The team, which includes researchers from the Lawrence Berkeley National Lab, employed germanium NW forests measuring around 20–30 nm in diameter and 30 µm in length as the backbone of the chemical connectors to make the nanofibrillar structures. Thanks to their high Young's modulus, the structures do not collapse or aggregate. The researchers also deposited a polymer shell onto the surface of the NWs to improve adhesion strength.

Strong shear binding
Because NWs are designed to be stiff, they have low van der Waals interactions and do not easily stick to flat surfaces. However, when they encounter surfaces like themselves (that is nanofibrillar surfaces with similar aspect ratios and dimensions), interpenetration of the NW forests results in the contact area being amplified by around 1000 times. This leads to strong shear binding of around 163 N/cm2, which is well above the shear adhesion strengths of most connector technologies (around 5–15 N/cm2).

"Not many natural or man-made objects have the dimensions of NW forests, so the connectors are highly specific, having minimal adhesion with most foreign surfaces, such as cloth or even Velcro," explained Javey. "This specific binding makes the NW forests an ideal connector technology."

The connectors can also be easily removed and reattached thanks to their superb anisotropic adhesion behaviour (shear to normal strength ratio of around 25), he adds.

According to the team, the NW connectors could be used in various applications, ranging from clothing, reconfigurable structures, such as toys, and in any device that requires reversible component assembly.

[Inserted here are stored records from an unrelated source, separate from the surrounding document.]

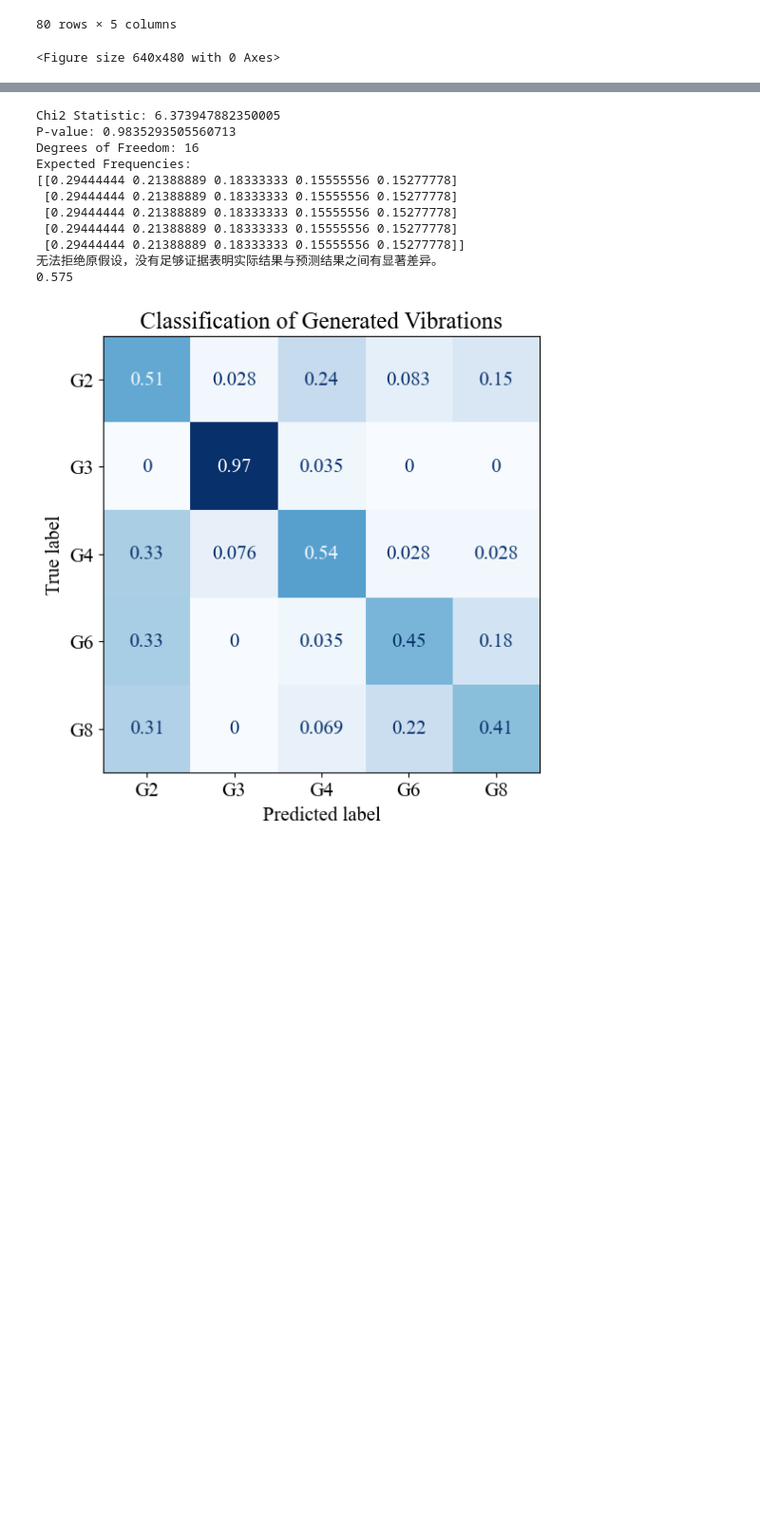
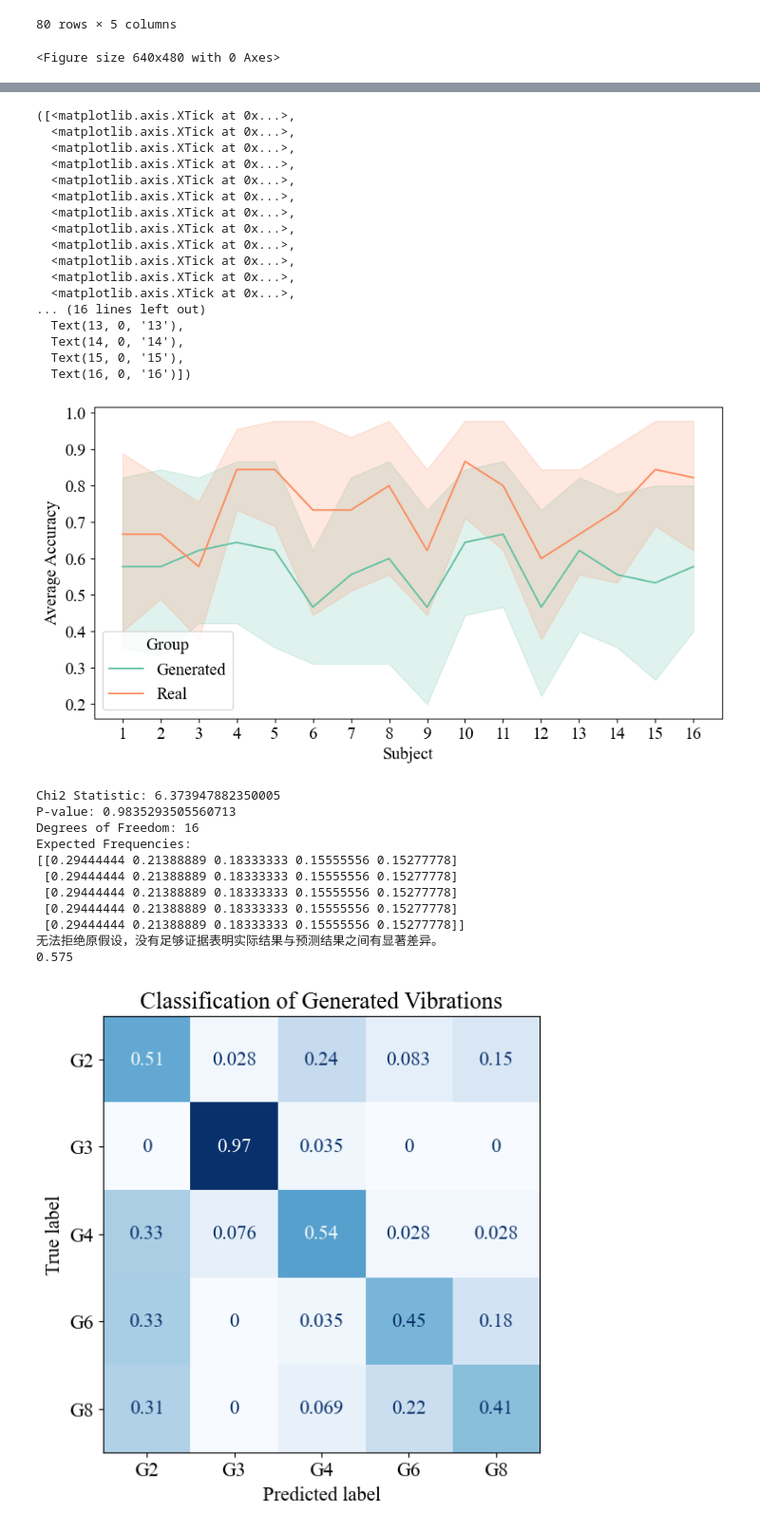
Before and after one commit to shinolab/vibrotactile-autoencoder, a Jupyter notebook: result_analysis.ipynb, the cells around one changed output, grey strips where cells are left out. Shown at 95% size. Drawn from its saved outputs; the diff is of its cells as text; code cells hidden in the pictures; blank space fills up the shorter version.

```diff
--- a/result_analysis.ipynb
+++ b/result_analysis.ipynb
@@ -226,3 +226,26 @@ sns.barplot(x="Subject", y="Average Accuracy", data=df_avgacc, hue="Group", widt
+# %%
+plt.figure(figsize=(10, 5))
+sns.lineplot(x="Subject", y="Average Accuracy", data=df_avgacc, hue="Group", palette="Set2")
+plt.xticks(list(range(1, 17)))
+# %% [output]
+([<matplotlib.axis.XTick at 0x...>,
+  <matplotlib.axis.XTick at 0x...>,
+  <matplotlib.axis.XTick at 0x...>,
+  <matplotlib.axis.XTick at 0x...>,
+  <matplotlib.axis.XTick at 0x...>,
+  <matplotlib.axis.XTick at 0x...>,
+  <matplotlib.axis.XTick at 0x...>,
+  <matplotlib.axis.XTick at 0x...>,
+  <matplotlib.axis.XTick at 0x...>,
+  <matplotlib.axis.XTick at 0x...>,
+  <matplotlib.axis.XTick at 0x...>,
+  <matplotlib.axis.XTick at 0x...>,
+... (16 lines left out)
+  Text(13, 0, '13'),
+  Text(14, 0, '14'),
+  Text(15, 0, '15'),
+  Text(16, 0, '16')])
+[figure, added]
 # %%
 conf_matrix_g = np.zeros([5, 5], dtype=np.int64)
 results_path = 'Evaluation_Results'
```
Also changed, not shown: parts of 1 cell of this notebook.
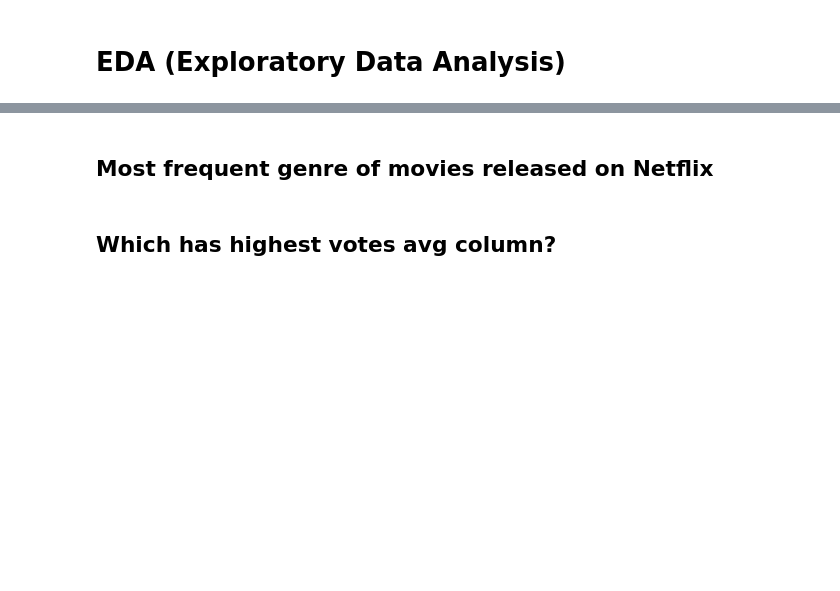
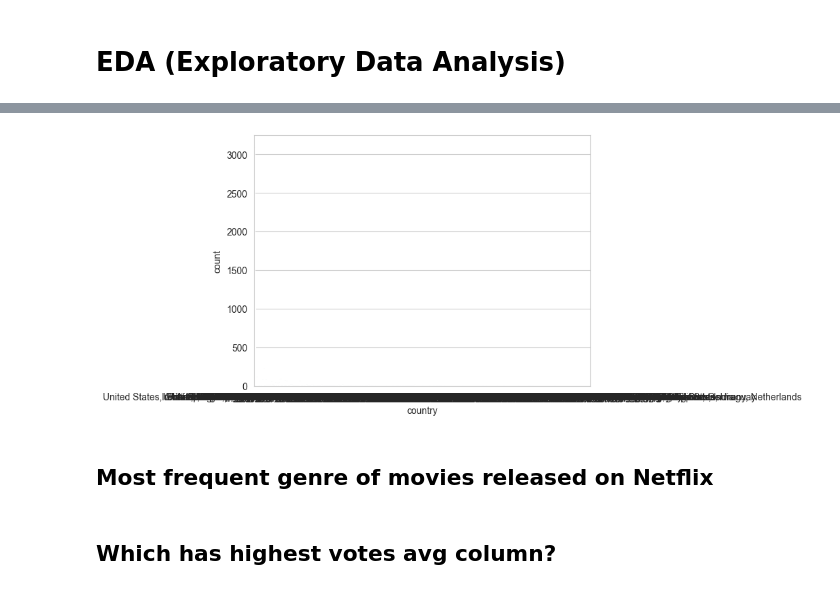
Before and after one commit to AftabQuant/Data-Analysis-Project, a Jupyter notebook: Netflix Analysis Project With Dashboard/Netflix Movie Data Analysis.ipynb, the cells around one changed output, grey strips where cells are left out. Cells and saved outputs as stored; diff of their text form; code cells hidden in the pictures; blank space fills up the shorter version.

```diff
--- a/Netflix Analysis Project With Dashboard/Netflix Movie Data Analysis.ipynb
+++ b/Netflix Analysis Project With Dashboard/Netflix Movie Data Analysis.ipynb
@@ -140,3 +151,8 @@ plt.show()
+# %%
+sns.countplot(data=df, x = "country")
+plt.show()
+# %% [output]
+[figure, added]
 # %% [markdown]
 ## Most frequent genre of movies released on Netflix
 # %%
```
Also changed, not shown: parts of 11 cells of this notebook.
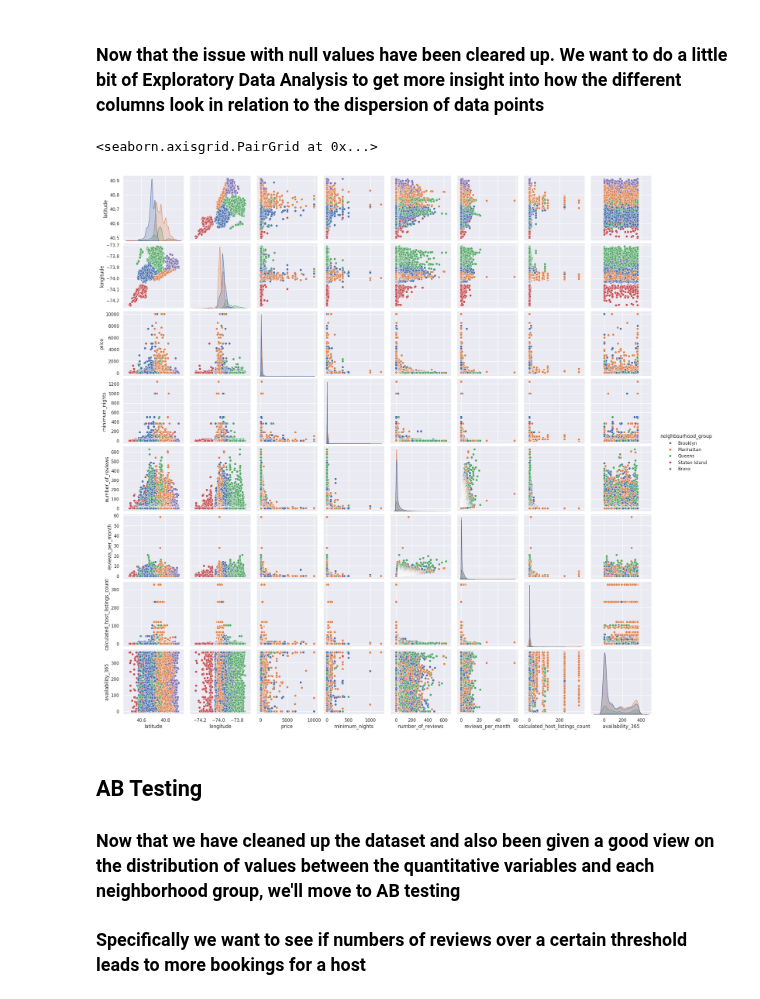
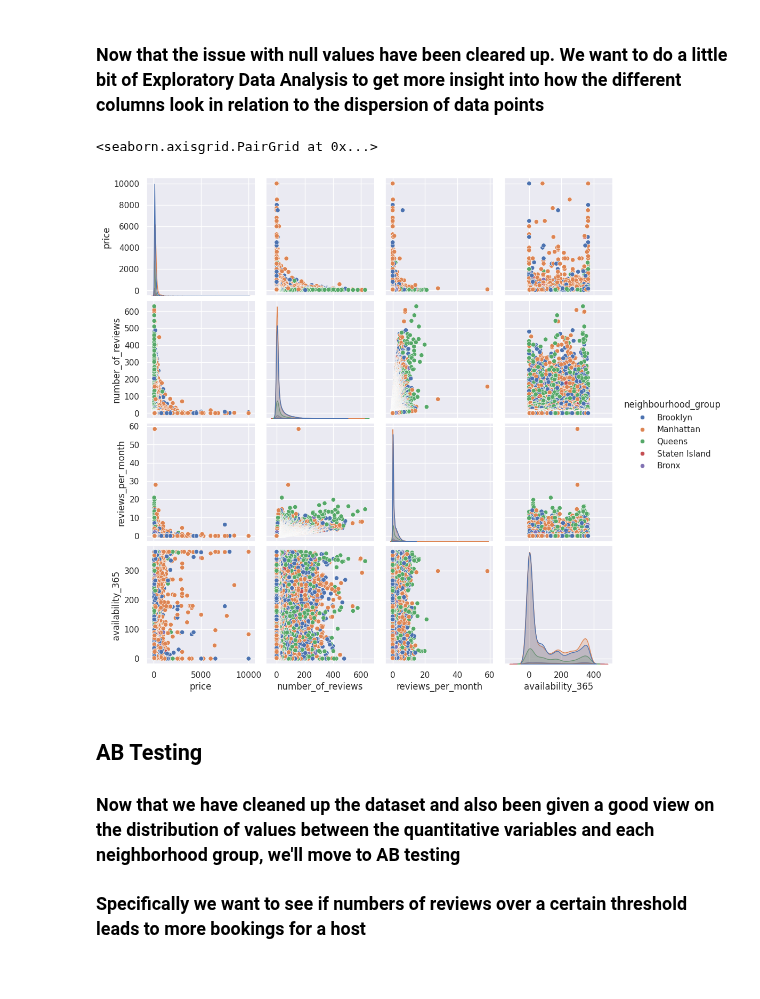
Before and after one commit to Adamb0lt/airbnb_data_analysis_and_DB_storage, a Jupyter notebook: NYC airbnb/airbnb_analysis_ML.ipynb, the cells around one changed output. Drawn from its saved outputs; the diff is of its cells as text; code cells hidden in the pictures.

```diff
--- a/NYC airbnb/airbnb_analysis_ML.ipynb
+++ b/NYC airbnb/airbnb_analysis_ML.ipynb
@@ -69,3 +69,12 @@ Index(['id', 'name', 'host_id', 'host_name', 'neighbourhood_group',
        'reviews_per_month', 'calculated_host_listings_count',
        'availability_365'],
       dtype='object')
+# %%
+# remove a few columns that won't be necessary going forward
+features_needed = ['id', 'name', 'host_id', 'host_name', 'neighbourhood_group',
+       'neighbourhood', 'room_type','price',
+       'number_of_reviews', 'last_review',
+       'reviews_per_month',
+       'availability_365']
+df = df[features_needed]
+df.head()
@@ -201,15 +213,15 @@ For example, when doing 'df[col].method(value, inplace=True)', try using 'df.met
 # %% [markdown]
 ### Now that the issue with null values have been cleared up. We want to do a little bit of Exploratory Data Analysis to get more insight into how the different columns look in relation to the dispersion of data points
 # %%
-selected_features = df[['neighbourhood_group','latitude', 'longitude', 'price',
-       'minimum_nights', 'number_of_reviews',
-       'reviews_per_month', 'calculated_host_listings_count',
+selected_features = df[['neighbourhood_group','price',
+       'number_of_reviews',
+       'reviews_per_month',
        'availability_365']]
 
 sns.pairplot(data=selected_features, hue='neighbourhood_group')
 # %% [output]
 <seaborn.axisgrid.PairGrid at 0x...>
-[figure, old version]
+[figure, new version]
 # %% [markdown]
 ## AB Testing
 ### Now that we have cleaned up the dataset and also been given a good view on the distribution of values between the quantitative variables and each neighborhood group, we'll move to AB testing
```
Also changed, not shown: parts of 20 cells of this notebook.
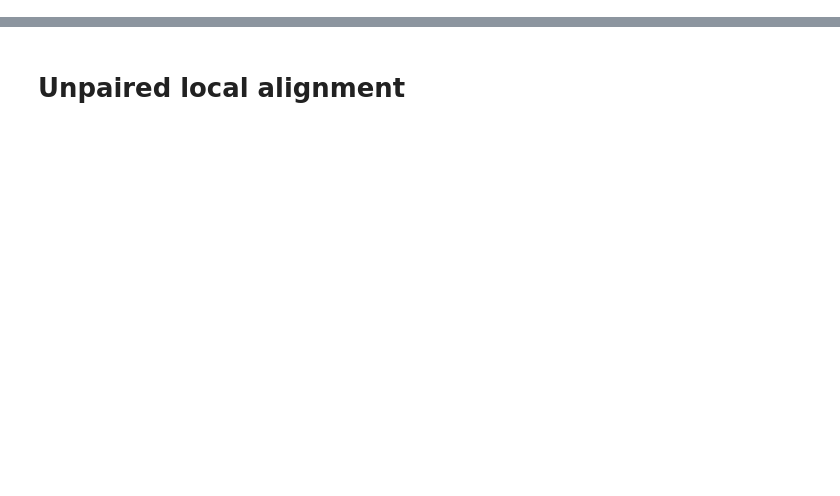
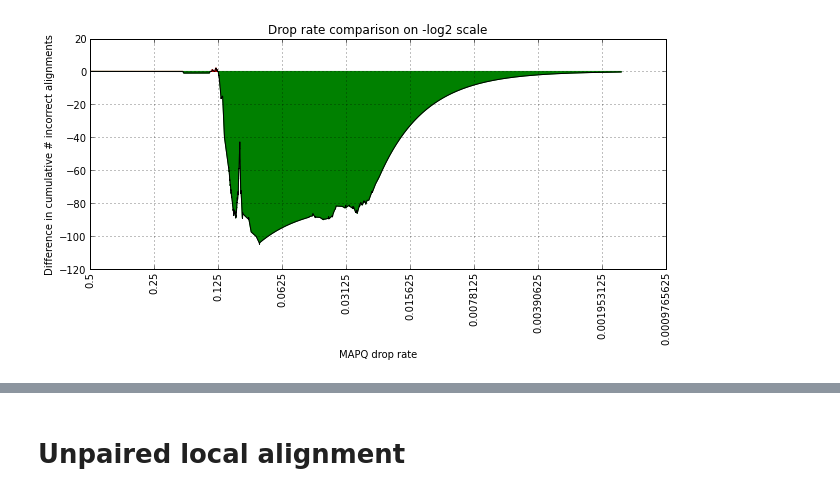
Before and after one commit to umranyaman/qtip-experiments, a Jupyter notebook: notebooks/Tandem Simulation.ipynb, the cells around one changed output, grey strips where cells are left out. Cells and saved outputs as stored; diff of their text form; code cells hidden in the pictures; blank space fills up the shorter version.

```diff
--- a/notebooks/Tandem Simulation.ipynb
+++ b/notebooks/Tandem Simulation.ipynb
@@ -285,0 +922,5 @@ err, y, s = smoothfit_error(pcor_test, y_test, plot=True, log2ize=True)
+# %%
+fig = plot_drop_rate_difference(simple_bt2s_100_unp_fit.pcor(), simple_bt2s_100_unp_fit.pcor_orig(),
+                                simple_bt2s_100_unp_fit.correct(), log2ize=True)
+# %% [output]
+[figure, added]
```
Also changed, not shown: parts of 176 cells of this notebook.
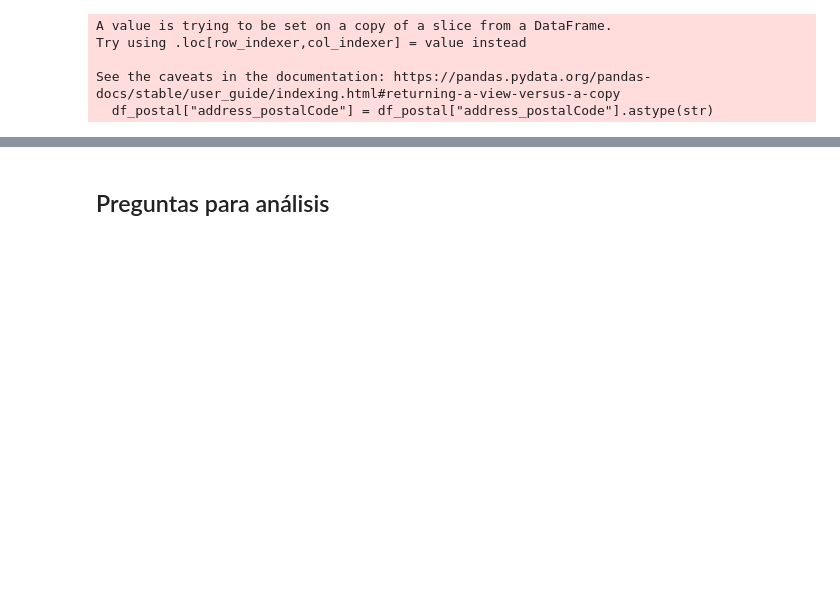
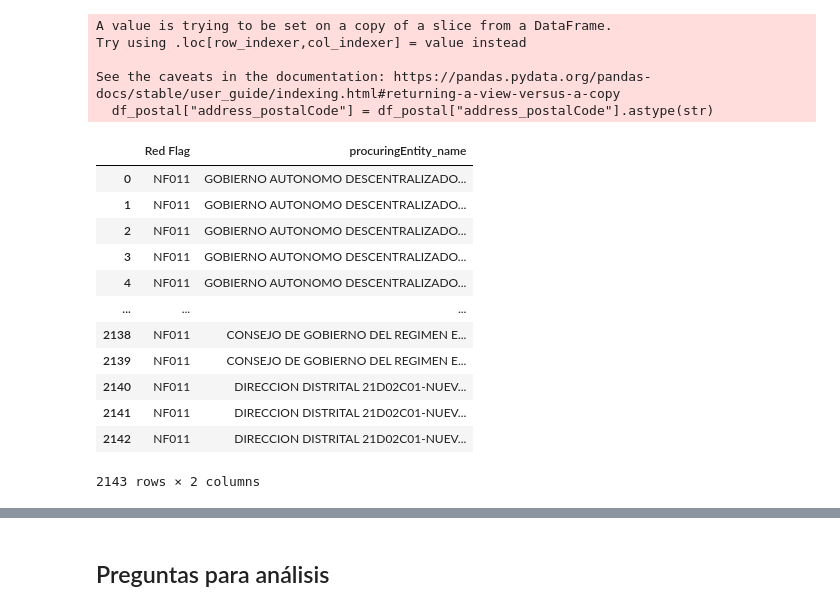
Before and after one commit to juasesan/RedFlag_analysis, a Jupyter notebook: Notebooks/3-Definicion de Red Flags.ipynb, the cells around one changed output, grey strips where cells are left out. Saved outputs shown, nothing was run; the diff lists cells and outputs as text; code cells hidden in the pictures; blank space fills up the shorter version.

```diff
--- a/Notebooks/3-Definicion de Red Flags.ipynb
+++ b/Notebooks/3-Definicion de Red Flags.ipynb
@@ -392,4 +393,24 @@ df_NF063 = NF063()
 df_ocid = pd.concat([df_ocid, generate_df(df_NF063['ocid'].reset_index(), 'NF063')])
 # %%
 df_ocid.reset_index(drop=True, inplace=True)
+# %%
+df_NF011 = NF011()
+df_NF011['Red Flag'] = 'NF011'
+df_NF011.drop(columns=['procurementMethod', 'procuringEntity_id'], inplace=True)
+df_NF011 = df_NF011.iloc[:,::-1]
+df_NF011
+# %% [output]
+|  | Red Flag | procuringEntity_name |
+| 0 | NF011 | GOBIERNO AUTONOMO DESCENTRALIZADO... |
+| 1 | NF011 | GOBIERNO AUTONOMO DESCENTRALIZADO... |
+| 2 | NF011 | GOBIERNO AUTONOMO DESCENTRALIZADO... |
+| 3 | NF011 | GOBIERNO AUTONOMO DESCENTRALIZADO... |
+| 4 | NF011 | GOBIERNO AUTONOMO DESCENTRALIZADO... |
+| ... | ... | ... |
+| 2138 | NF011 | CONSEJO DE GOBIERNO DEL REGIMEN E... |
+| 2139 | NF011 | CONSEJO DE GOBIERNO DEL REGIMEN E... |
+| 2140 | NF011 | DIRECCION DISTRITAL 21D02C01-NUEV... |
+| 2141 | NF011 | DIRECCION DISTRITAL 21D02C01-NUEV... |
+| 2142 | NF011 | DIRECCION DISTRITAL 21D02C01-NUEV... |
+2143 rows × 2 columns
 # %%
```
Also changed, not shown: parts of 20 cells of this notebook, 2 other files.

The scientists are now exploring connector technologies that can operate in different environments. "We are also looking at how to enhance their robustness and life-time," revealed Javey.

The results were reported in Nano Letters.